TASK ITEM :: As you reproduce every line below, keep it exactly as written and leave out the images.

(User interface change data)
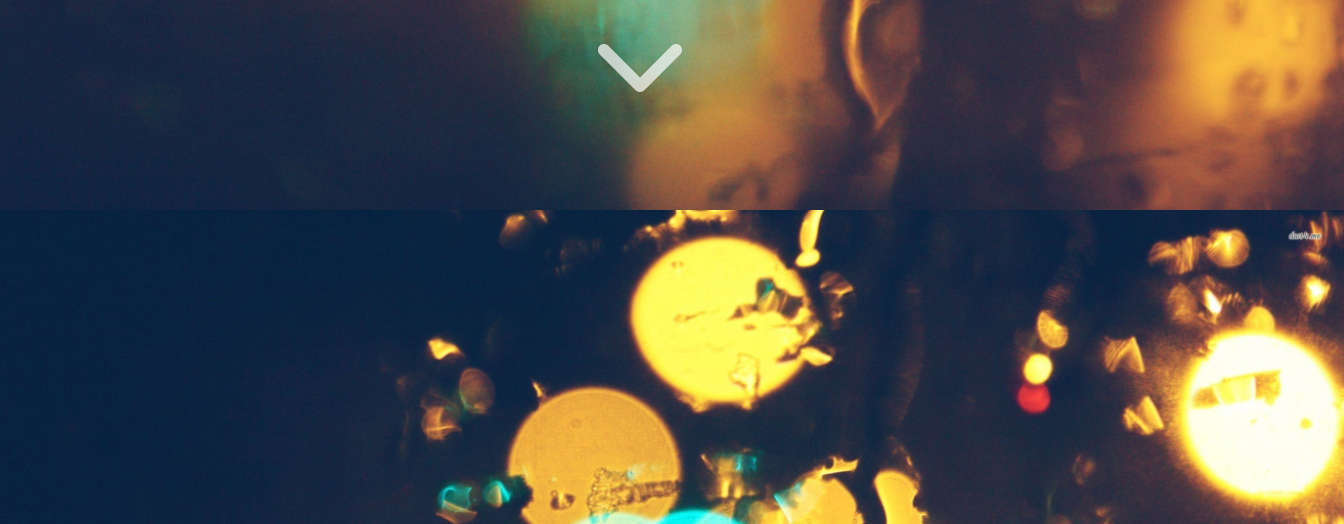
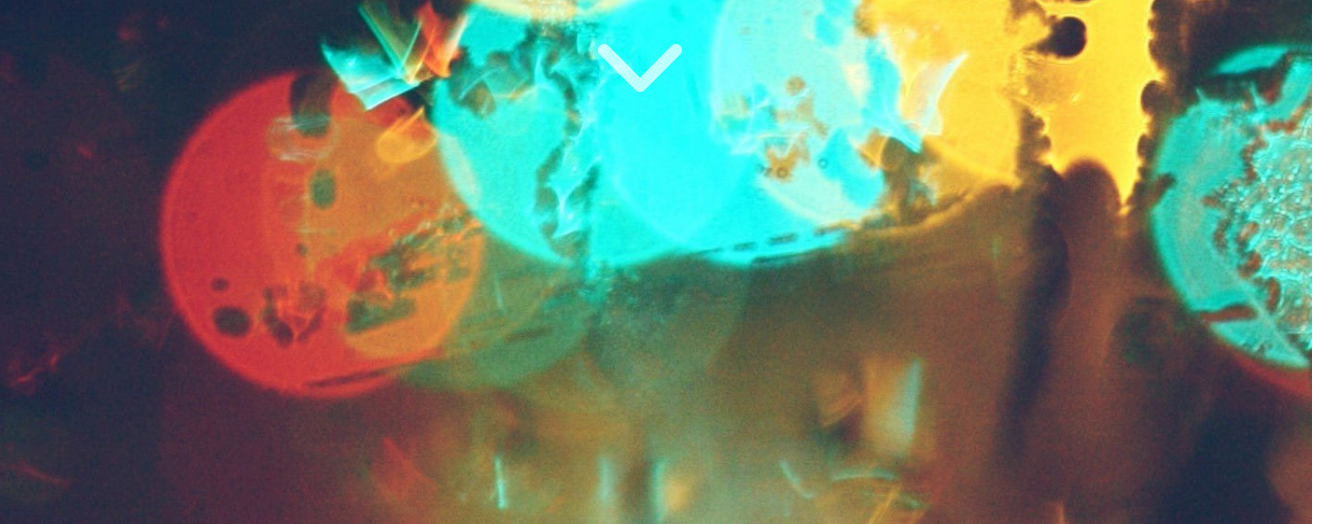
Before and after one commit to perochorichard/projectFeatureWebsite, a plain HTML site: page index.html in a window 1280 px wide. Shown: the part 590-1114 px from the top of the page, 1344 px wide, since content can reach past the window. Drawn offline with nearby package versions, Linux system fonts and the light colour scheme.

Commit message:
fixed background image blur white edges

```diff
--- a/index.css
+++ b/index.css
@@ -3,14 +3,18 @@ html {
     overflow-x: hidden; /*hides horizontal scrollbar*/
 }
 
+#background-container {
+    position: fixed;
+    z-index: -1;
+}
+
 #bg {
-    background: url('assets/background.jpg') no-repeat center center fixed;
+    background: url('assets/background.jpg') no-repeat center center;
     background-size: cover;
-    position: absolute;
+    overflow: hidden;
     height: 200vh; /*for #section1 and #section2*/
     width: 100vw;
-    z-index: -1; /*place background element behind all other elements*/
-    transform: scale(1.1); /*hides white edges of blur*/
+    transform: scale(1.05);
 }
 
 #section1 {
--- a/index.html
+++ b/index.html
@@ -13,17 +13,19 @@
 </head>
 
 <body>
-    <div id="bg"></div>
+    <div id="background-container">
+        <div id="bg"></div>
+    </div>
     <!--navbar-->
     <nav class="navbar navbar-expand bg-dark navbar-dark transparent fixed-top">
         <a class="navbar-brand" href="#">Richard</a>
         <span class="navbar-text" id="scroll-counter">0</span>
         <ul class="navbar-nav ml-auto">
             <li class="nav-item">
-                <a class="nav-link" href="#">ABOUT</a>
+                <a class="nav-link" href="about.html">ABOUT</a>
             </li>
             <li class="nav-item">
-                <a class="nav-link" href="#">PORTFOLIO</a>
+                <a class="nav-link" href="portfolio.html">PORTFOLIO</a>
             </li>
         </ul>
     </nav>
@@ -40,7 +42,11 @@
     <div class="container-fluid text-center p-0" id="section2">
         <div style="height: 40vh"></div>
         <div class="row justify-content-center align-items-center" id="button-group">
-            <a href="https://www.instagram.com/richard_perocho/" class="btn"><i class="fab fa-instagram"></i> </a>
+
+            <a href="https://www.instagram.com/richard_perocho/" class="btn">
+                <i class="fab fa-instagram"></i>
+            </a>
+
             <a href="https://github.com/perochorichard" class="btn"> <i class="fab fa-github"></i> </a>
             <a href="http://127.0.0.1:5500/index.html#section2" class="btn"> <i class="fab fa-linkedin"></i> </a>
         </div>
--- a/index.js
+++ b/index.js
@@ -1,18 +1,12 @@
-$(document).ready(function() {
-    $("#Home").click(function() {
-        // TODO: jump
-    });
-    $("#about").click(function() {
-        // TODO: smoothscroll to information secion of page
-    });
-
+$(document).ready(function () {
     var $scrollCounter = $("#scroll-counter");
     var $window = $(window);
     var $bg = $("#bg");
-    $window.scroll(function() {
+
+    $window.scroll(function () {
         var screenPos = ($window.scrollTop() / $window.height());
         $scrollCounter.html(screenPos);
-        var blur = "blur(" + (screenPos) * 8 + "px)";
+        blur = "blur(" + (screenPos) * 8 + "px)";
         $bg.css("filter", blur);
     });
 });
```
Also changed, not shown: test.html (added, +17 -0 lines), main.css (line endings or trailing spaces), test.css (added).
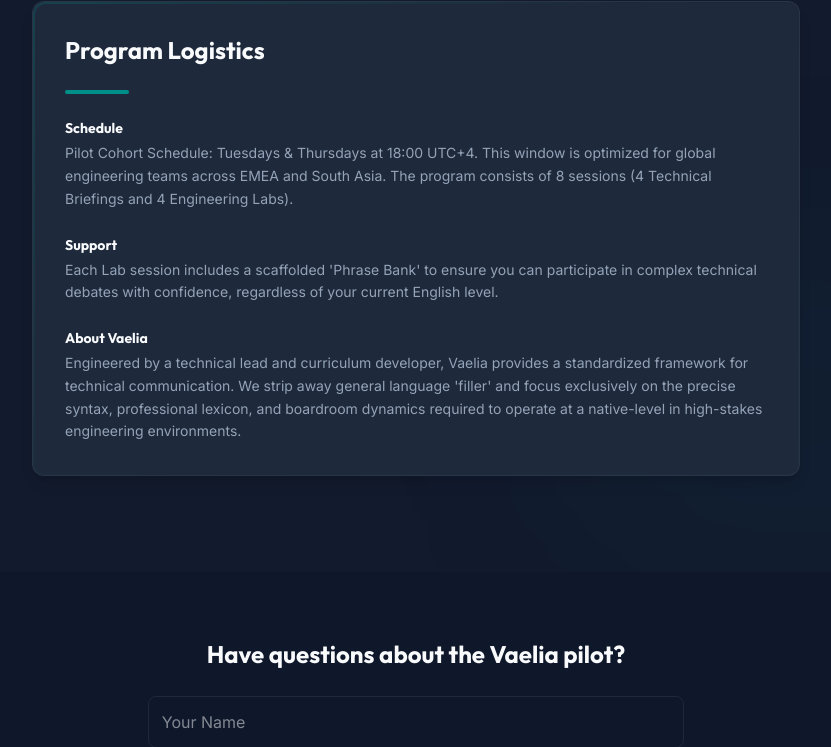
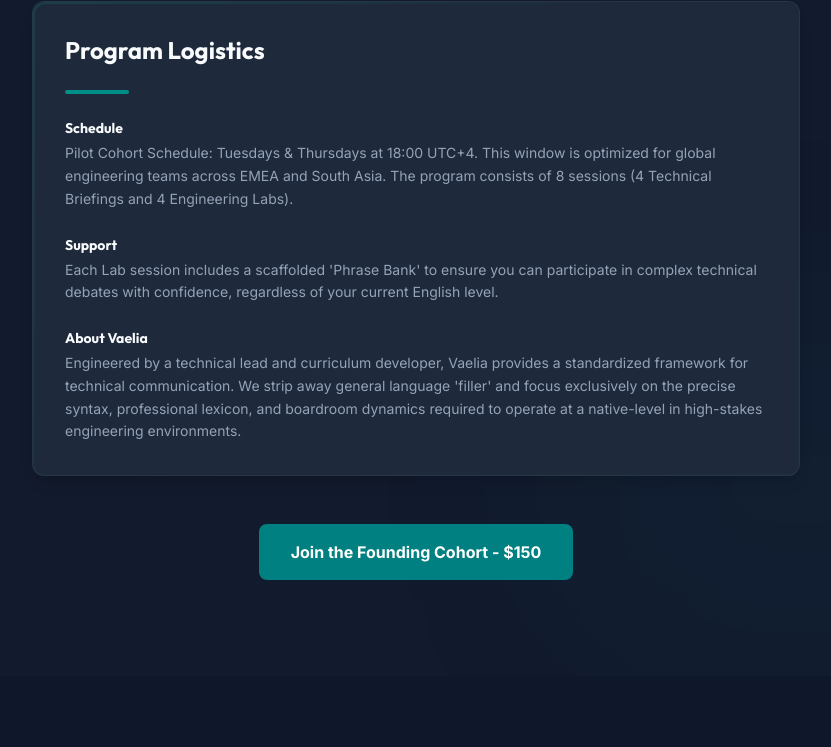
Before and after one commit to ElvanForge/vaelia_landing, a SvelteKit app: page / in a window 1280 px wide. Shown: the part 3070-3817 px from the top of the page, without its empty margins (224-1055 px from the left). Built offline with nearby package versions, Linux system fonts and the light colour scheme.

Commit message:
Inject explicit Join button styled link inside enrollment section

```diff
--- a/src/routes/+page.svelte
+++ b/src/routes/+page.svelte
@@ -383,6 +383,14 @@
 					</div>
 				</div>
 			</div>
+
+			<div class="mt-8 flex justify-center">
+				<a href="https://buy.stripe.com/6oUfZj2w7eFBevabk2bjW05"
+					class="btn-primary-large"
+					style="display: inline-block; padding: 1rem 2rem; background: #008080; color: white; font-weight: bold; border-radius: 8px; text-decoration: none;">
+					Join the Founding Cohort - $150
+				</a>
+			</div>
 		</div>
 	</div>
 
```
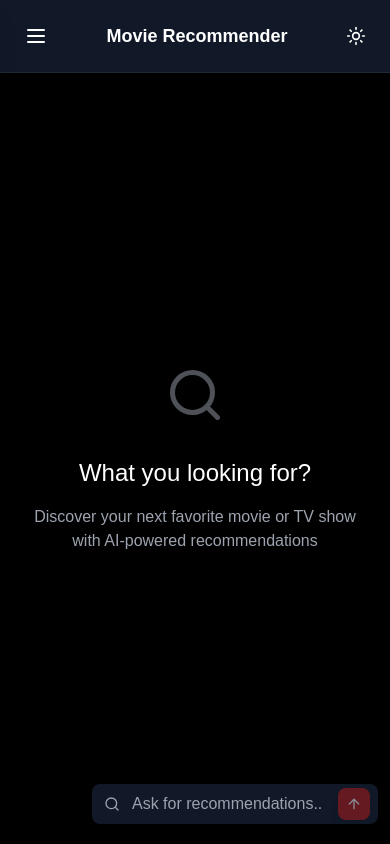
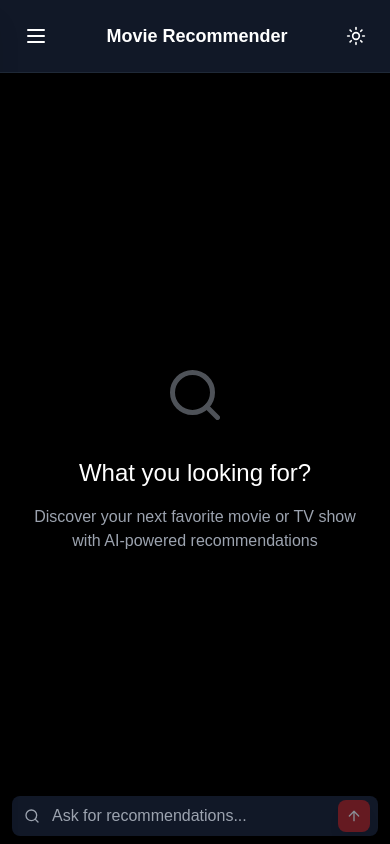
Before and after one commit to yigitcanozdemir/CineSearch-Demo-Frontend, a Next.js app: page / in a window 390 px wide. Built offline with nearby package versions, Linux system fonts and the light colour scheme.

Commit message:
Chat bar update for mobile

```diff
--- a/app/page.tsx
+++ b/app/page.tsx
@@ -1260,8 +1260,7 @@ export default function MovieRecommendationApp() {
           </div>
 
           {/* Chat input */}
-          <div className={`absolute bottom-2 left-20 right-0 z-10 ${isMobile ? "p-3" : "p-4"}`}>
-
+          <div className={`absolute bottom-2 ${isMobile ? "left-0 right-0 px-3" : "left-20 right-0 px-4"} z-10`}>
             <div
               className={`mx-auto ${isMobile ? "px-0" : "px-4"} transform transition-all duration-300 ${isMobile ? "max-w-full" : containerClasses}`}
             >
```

OUTPUT OF THE EXERCISE ::
Before and after one commit to perochorichard/projectFeatureWebsite, a plain HTML site: page index.html in a window 1280 px wide. Shown: the part 590-1114 px from the top of the page, 1344 px wide, since content can reach past the window. Drawn offline with nearby package versions, Linux system fonts and the light colour scheme.

Commit message:
fixed background image blur white edges

```diff
--- a/index.css
+++ b/index.css
@@ -3,14 +3,18 @@ html {
     overflow-x: hidden; /*hides horizontal scrollbar*/
 }
 
+#background-container {
+    position: fixed;
+    z-index: -1;
+}
+
 #bg {
-    background: url('assets/background.jpg') no-repeat center center fixed;
+    background: url('assets/background.jpg') no-repeat center center;
     background-size: cover;
-    position: absolute;
+    overflow: hidden;
     height: 200vh; /*for #section1 and #section2*/
     width: 100vw;
-    z-index: -1; /*place background element behind all other elements*/
-    transform: scale(1.1); /*hides white edges of blur*/
+    transform: scale(1.05);
 }
 
 #section1 {
--- a/index.html
+++ b/index.html
@@ -13,17 +13,19 @@
 </head>
 
 <body>
-    <div id="bg"></div>
+    <div id="background-container">
+        <div id="bg"></div>
+    </div>
     <!--navbar-->
     <nav class="navbar navbar-expand bg-dark navbar-dark transparent fixed-top">
         <a class="navbar-brand" href="#">Richard</a>
         <span class="navbar-text" id="scroll-counter">0</span>
         <ul class="navbar-nav ml-auto">
             <li class="nav-item">
-                <a class="nav-link" href="#">ABOUT</a>
+                <a class="nav-link" href="about.html">ABOUT</a>
             </li>
             <li class="nav-item">
-                <a class="nav-link" href="#">PORTFOLIO</a>
+                <a class="nav-link" href="portfolio.html">PORTFOLIO</a>
             </li>
         </ul>
     </nav>
@@ -40,7 +42,11 @@
     <div class="container-fluid text-center p-0" id="section2">
         <div style="height: 40vh"></div>
         <div class="row justify-content-center align-items-center" id="button-group">
-            <a href="https://www.instagram.com/richard_perocho/" class="btn"><i class="fab fa-instagram"></i> </a>
+
+            <a href="https://www.instagram.com/richard_perocho/" class="btn">
+                <i class="fab fa-instagram"></i>
+            </a>
+
             <a href="https://github.com/perochorichard" class="btn"> <i class="fab fa-github"></i> </a>
             <a href="http://127.0.0.1:5500/index.html#section2" class="btn"> <i class="fab fa-linkedin"></i> </a>
         </div>
--- a/index.js
+++ b/index.js
@@ -1,18 +1,12 @@
-$(document).ready(function() {
-    $("#Home").click(function() {
-        // TODO: jump
-    });
-    $("#about").click(function() {
-        // TODO: smoothscroll to information secion of page
-    });
-
+$(document).ready(function () {
     var $scrollCounter = $("#scroll-counter");
     var $window = $(window);
     var $bg = $("#bg");
-    $window.scroll(function() {
+
+    $window.scroll(function () {
         var screenPos = ($window.scrollTop() / $window.height());
         $scrollCounter.html(screenPos);
-        var blur = "blur(" + (screenPos) * 8 + "px)";
+        blur = "blur(" + (screenPos) * 8 + "px)";
         $bg.css("filter", blur);
     });
 });
```
Also changed, not shown: test.html (added, +17 -0 lines), main.css (line endings or trailing spaces), test.css (added).
Before and after one commit to ElvanForge/vaelia_landing, a SvelteKit app: page / in a window 1280 px wide. Shown: the part 3070-3817 px from the top of the page, without its empty margins (224-1055 px from the left). Built offline with nearby package versions, Linux system fonts and the light colour scheme.

Commit message:
Inject explicit Join button styled link inside enrollment section

```diff
--- a/src/routes/+page.svelte
+++ b/src/routes/+page.svelte
@@ -383,6 +383,14 @@
 					</div>
 				</div>
 			</div>
+
+			<div class="mt-8 flex justify-center">
+				<a href="https://buy.stripe.com/6oUfZj2w7eFBevabk2bjW05"
+					class="btn-primary-large"
+					style="display: inline-block; padding: 1rem 2rem; background: #008080; color: white; font-weight: bold; border-radius: 8px; text-decoration: none;">
+					Join the Founding Cohort - $150
+				</a>
+			</div>
 		</div>
 	</div>
 
```
Before and after one commit to yigitcanozdemir/CineSearch-Demo-Frontend, a Next.js app: page / in a window 390 px wide. Built offline with nearby package versions, Linux system fonts and the light colour scheme.

Commit message:
Chat bar update for mobile

```diff
--- a/app/page.tsx
+++ b/app/page.tsx
@@ -1260,8 +1260,7 @@ export default function MovieRecommendationApp() {
           </div>
 
           {/* Chat input */}
-          <div className={`absolute bottom-2 left-20 right-0 z-10 ${isMobile ? "p-3" : "p-4"}`}>
-
+          <div className={`absolute bottom-2 ${isMobile ? "left-0 right-0 px-3" : "left-20 right-0 px-4"} z-10`}>
             <div
               className={`mx-auto ${isMobile ? "px-0" : "px-4"} transform transition-all duration-300 ${isMobile ? "max-w-full" : containerClasses}`}
             >
```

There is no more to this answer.